__What you should do__
In the copy, every record below must appear exactly as given, and no picture may appear.

◇ ◇ ◇ ◇ ◇

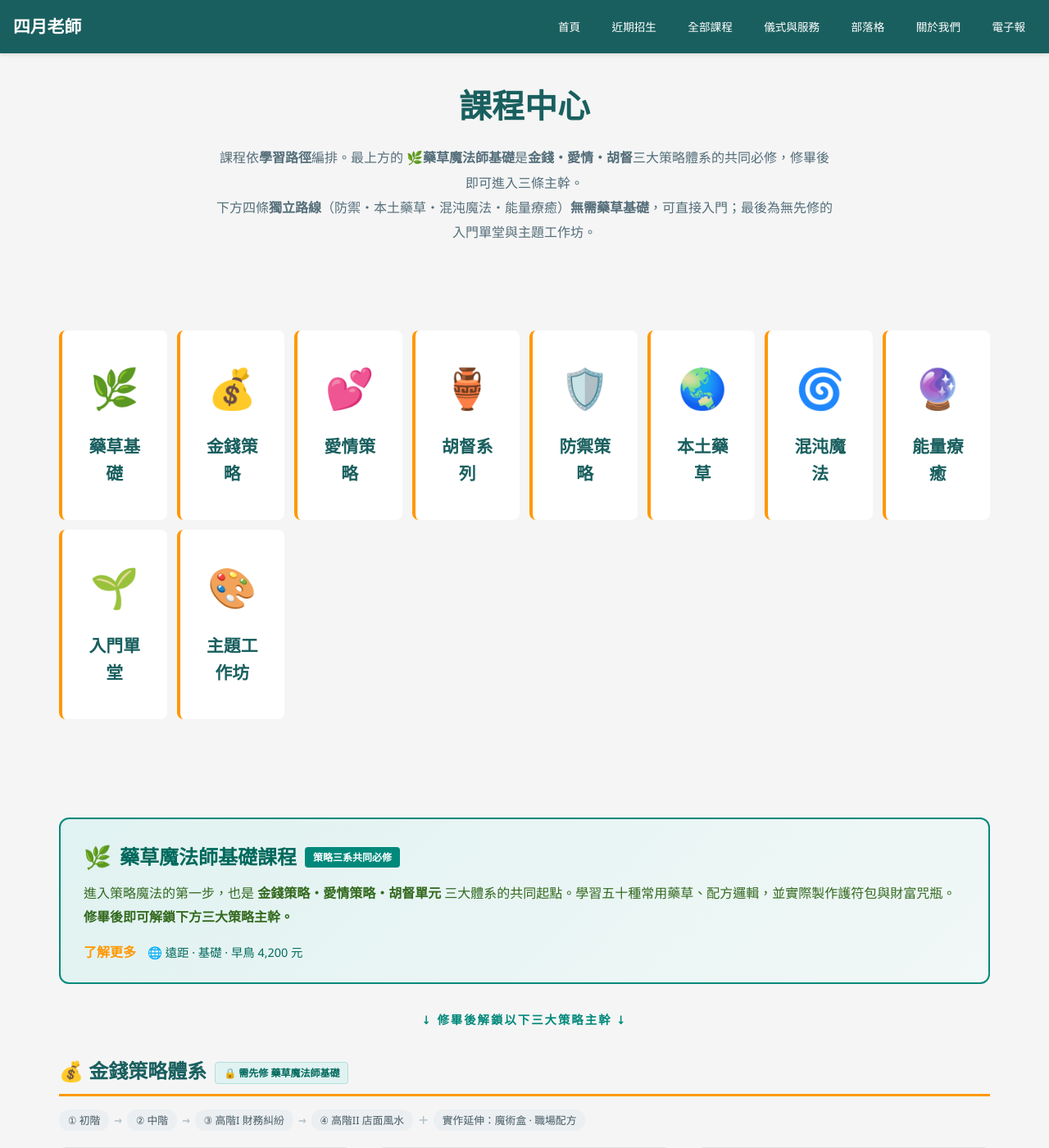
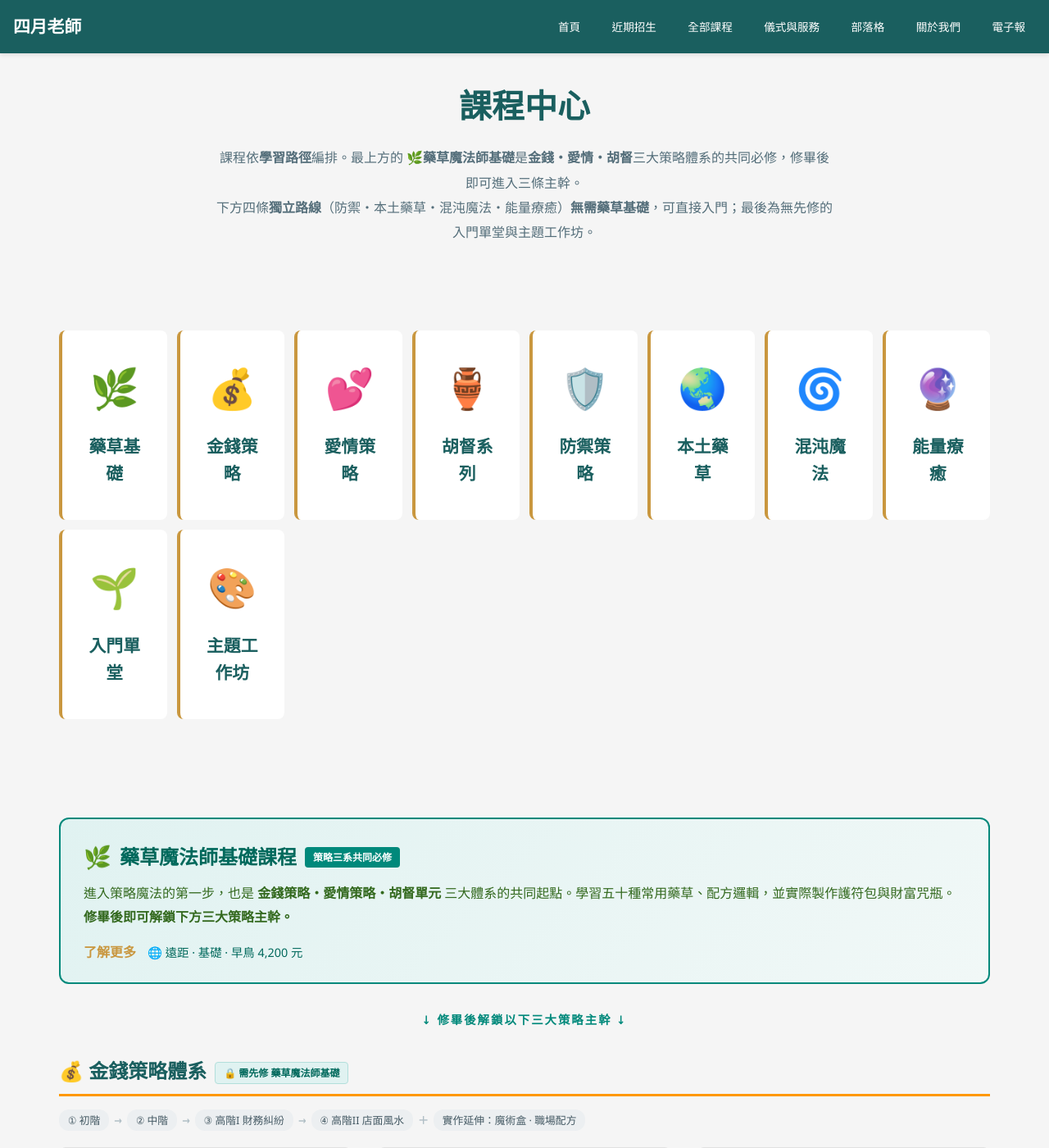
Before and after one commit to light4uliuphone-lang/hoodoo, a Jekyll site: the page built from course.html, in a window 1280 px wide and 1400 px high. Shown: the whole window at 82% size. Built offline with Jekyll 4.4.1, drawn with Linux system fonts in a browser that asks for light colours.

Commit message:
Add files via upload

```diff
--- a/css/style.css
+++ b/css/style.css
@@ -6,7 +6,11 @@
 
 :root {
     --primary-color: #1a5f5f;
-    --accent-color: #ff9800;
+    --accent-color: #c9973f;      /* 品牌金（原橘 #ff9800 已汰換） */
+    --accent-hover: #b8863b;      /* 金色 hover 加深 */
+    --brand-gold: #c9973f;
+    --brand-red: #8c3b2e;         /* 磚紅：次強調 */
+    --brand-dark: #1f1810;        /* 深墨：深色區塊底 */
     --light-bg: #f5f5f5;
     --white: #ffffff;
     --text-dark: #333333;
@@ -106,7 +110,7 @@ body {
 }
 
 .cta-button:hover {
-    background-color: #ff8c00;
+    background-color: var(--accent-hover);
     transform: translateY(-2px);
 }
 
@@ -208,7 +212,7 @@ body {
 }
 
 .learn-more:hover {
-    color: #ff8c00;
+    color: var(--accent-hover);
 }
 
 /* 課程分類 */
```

◇ ◇ ◇ ◇ ◇

__Answer box__
Before and after one commit to light4uliuphone-lang/hoodoo, a Jekyll site: the page built from course.html, in a window 1280 px wide and 1400 px high. Shown: the whole window at 82% size. Built offline with Jekyll 4.4.1, drawn with Linux system fonts in a browser that asks for light colours.

Commit message:
Add files via upload

```diff
--- a/css/style.css
+++ b/css/style.css
@@ -6,7 +6,11 @@
 
 :root {
     --primary-color: #1a5f5f;
-    --accent-color: #ff9800;
+    --accent-color: #c9973f;      /* 品牌金（原橘 #ff9800 已汰換） */
+    --accent-hover: #b8863b;      /* 金色 hover 加深 */
+    --brand-gold: #c9973f;
+    --brand-red: #8c3b2e;         /* 磚紅：次強調 */
+    --brand-dark: #1f1810;        /* 深墨：深色區塊底 */
     --light-bg: #f5f5f5;
     --white: #ffffff;
     --text-dark: #333333;
@@ -106,7 +110,7 @@ body {
 }
 
 .cta-button:hover {
-    background-color: #ff8c00;
+    background-color: var(--accent-hover);
     transform: translateY(-2px);
 }
 
@@ -208,7 +212,7 @@ body {
 }
 
 .learn-more:hover {
-    color: #ff8c00;
+    color: var(--accent-hover);
 }
 
 /* 課程分類 */
```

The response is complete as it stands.